Data records below:

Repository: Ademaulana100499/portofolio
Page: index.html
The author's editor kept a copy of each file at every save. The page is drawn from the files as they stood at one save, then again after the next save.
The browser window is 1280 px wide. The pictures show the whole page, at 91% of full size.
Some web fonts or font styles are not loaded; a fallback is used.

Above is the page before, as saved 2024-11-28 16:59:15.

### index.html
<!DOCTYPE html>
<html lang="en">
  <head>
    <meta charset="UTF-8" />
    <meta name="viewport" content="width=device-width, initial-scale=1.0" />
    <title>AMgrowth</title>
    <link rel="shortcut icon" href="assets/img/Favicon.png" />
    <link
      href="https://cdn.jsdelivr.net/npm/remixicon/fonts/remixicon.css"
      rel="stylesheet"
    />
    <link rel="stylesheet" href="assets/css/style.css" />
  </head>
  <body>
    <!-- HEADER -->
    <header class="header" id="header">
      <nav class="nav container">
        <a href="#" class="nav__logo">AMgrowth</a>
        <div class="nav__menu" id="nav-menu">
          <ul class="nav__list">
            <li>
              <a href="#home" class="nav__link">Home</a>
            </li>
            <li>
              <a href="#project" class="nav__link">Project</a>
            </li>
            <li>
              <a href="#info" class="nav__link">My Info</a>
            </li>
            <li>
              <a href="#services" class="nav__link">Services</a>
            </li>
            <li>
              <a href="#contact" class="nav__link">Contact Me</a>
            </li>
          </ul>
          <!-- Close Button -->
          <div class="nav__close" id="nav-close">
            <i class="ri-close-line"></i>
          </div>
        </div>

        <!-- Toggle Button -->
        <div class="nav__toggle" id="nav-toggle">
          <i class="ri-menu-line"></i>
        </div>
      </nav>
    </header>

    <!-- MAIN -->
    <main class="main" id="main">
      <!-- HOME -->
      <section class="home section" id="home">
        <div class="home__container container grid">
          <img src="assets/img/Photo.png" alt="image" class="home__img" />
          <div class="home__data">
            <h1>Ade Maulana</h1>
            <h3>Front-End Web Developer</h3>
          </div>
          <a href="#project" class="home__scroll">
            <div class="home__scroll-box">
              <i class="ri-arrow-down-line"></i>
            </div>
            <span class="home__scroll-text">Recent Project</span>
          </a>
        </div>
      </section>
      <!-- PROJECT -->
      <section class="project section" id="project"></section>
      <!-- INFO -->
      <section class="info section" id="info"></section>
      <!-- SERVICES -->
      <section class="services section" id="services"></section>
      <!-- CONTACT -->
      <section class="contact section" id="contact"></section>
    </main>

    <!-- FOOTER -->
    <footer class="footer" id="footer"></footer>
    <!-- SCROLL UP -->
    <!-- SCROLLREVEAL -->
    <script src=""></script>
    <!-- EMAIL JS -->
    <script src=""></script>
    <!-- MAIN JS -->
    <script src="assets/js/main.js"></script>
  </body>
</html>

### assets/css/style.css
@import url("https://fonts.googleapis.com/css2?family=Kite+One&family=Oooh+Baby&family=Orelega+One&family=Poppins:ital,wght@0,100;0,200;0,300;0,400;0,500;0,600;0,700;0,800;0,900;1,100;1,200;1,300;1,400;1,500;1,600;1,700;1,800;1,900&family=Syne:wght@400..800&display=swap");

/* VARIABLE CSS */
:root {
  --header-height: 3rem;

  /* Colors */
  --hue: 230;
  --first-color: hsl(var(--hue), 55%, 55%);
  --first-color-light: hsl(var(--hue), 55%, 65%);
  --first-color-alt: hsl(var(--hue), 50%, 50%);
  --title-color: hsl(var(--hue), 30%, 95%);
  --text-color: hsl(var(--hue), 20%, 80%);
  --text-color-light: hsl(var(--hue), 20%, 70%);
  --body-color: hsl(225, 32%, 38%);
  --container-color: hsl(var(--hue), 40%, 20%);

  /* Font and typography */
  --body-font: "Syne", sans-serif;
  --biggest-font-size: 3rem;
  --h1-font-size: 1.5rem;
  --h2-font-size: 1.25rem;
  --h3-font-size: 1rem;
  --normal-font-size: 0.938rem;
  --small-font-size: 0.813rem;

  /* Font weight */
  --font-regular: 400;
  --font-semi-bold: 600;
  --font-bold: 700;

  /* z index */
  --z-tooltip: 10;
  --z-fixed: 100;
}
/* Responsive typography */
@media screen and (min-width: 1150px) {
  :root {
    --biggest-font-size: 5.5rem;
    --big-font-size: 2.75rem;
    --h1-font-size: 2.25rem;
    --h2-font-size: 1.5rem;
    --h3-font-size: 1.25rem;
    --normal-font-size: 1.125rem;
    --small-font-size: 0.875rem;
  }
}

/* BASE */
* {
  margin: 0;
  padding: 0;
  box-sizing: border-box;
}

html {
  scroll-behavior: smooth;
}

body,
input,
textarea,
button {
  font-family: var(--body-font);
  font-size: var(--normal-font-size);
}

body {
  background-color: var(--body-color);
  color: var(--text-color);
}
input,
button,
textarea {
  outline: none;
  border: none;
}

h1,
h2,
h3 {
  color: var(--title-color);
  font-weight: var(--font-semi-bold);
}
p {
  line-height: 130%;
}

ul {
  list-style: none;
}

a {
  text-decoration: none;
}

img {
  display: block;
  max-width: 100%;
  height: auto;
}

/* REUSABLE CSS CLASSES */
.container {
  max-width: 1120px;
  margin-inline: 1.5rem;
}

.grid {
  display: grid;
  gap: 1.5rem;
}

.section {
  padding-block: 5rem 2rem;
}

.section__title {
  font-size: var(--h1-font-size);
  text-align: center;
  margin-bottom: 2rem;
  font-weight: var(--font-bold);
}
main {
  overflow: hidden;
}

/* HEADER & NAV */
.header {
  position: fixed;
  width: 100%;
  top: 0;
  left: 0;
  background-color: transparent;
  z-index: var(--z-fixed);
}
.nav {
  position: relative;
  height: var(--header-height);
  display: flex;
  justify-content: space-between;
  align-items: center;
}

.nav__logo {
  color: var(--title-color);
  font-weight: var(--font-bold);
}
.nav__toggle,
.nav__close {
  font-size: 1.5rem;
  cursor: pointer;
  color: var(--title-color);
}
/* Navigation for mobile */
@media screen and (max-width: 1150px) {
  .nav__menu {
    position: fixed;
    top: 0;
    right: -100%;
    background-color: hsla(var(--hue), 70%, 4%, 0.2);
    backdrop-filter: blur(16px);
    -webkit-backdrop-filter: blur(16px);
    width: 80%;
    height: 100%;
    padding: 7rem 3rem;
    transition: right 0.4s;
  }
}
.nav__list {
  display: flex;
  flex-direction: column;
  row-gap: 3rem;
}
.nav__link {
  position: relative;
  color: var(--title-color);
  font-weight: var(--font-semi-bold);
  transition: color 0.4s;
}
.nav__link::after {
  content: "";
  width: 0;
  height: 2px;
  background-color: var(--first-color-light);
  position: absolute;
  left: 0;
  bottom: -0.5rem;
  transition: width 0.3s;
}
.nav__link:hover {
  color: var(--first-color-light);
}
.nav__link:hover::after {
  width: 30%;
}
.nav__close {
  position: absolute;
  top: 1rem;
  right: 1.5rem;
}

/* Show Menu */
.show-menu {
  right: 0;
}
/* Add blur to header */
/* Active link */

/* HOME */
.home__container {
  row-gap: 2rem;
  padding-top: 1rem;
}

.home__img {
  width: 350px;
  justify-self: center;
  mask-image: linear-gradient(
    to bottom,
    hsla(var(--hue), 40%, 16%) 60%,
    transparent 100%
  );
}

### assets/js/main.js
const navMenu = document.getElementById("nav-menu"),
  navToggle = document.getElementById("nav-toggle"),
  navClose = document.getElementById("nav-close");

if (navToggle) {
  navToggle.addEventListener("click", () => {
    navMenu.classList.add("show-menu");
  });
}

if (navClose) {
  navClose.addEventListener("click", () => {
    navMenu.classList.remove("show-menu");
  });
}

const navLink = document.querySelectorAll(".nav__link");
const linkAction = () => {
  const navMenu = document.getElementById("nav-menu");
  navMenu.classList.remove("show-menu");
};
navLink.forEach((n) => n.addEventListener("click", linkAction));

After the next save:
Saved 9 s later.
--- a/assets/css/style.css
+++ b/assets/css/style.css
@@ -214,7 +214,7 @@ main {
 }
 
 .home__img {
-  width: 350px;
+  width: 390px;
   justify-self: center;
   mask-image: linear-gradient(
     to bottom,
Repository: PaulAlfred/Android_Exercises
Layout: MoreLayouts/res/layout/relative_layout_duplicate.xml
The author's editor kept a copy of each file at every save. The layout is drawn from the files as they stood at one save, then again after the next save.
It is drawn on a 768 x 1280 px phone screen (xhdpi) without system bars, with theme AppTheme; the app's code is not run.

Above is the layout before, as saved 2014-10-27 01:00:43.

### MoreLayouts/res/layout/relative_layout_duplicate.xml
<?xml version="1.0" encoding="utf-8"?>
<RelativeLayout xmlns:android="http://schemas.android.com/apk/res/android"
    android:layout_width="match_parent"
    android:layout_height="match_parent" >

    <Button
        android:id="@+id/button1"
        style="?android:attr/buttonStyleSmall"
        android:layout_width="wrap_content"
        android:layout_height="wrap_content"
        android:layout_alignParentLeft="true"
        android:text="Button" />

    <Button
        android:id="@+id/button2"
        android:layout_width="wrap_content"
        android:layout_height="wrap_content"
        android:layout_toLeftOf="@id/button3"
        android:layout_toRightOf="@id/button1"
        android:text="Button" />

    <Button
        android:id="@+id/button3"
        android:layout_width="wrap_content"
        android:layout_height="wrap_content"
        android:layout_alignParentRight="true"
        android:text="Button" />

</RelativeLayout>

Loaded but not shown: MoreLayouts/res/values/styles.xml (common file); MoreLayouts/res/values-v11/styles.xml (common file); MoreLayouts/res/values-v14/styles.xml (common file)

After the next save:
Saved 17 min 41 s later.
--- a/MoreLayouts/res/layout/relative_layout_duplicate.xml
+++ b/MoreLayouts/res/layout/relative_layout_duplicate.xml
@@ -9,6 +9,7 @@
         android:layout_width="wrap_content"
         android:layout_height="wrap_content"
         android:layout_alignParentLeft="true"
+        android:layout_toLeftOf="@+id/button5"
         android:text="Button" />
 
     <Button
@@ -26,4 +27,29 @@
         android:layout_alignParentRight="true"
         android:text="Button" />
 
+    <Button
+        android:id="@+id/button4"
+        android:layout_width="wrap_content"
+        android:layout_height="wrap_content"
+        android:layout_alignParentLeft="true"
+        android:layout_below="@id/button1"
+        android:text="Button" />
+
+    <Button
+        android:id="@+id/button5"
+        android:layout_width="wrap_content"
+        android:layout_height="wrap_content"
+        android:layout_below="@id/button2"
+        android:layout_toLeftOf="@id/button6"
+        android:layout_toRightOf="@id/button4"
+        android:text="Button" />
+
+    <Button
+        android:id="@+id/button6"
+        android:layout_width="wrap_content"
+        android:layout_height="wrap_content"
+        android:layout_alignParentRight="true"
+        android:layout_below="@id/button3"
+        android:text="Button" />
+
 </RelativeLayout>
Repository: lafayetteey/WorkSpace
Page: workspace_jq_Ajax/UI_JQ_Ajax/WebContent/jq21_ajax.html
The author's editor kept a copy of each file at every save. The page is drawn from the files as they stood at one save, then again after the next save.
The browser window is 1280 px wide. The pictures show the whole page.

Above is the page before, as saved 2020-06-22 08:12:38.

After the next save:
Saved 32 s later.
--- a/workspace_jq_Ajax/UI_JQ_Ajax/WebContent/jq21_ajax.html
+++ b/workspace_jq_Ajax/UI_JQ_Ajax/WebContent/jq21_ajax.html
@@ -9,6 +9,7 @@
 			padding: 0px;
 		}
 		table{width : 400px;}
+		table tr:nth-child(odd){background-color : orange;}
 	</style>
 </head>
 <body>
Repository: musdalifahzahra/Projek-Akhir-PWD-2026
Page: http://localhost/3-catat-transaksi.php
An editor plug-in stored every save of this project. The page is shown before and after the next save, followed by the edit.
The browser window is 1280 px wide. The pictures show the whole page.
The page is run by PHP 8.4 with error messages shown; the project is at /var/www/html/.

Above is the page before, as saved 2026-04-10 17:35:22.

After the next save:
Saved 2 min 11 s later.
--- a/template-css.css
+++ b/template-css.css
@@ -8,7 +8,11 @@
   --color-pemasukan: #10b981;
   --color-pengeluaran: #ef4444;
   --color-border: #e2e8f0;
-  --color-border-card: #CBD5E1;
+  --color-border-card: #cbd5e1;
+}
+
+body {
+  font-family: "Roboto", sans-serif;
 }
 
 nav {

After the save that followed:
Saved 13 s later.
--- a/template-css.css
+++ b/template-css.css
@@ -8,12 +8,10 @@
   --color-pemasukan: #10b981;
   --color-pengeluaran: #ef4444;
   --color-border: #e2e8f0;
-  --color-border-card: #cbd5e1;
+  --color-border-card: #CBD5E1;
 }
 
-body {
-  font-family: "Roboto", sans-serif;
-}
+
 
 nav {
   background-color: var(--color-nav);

End of Data records.

**Problem to work on:** The lines holding the string "index" are what is needed from the material above.

**Completed exercise:**
Page: index.html
### index.html
  /* z index */
  z-index: var(--z-fixed);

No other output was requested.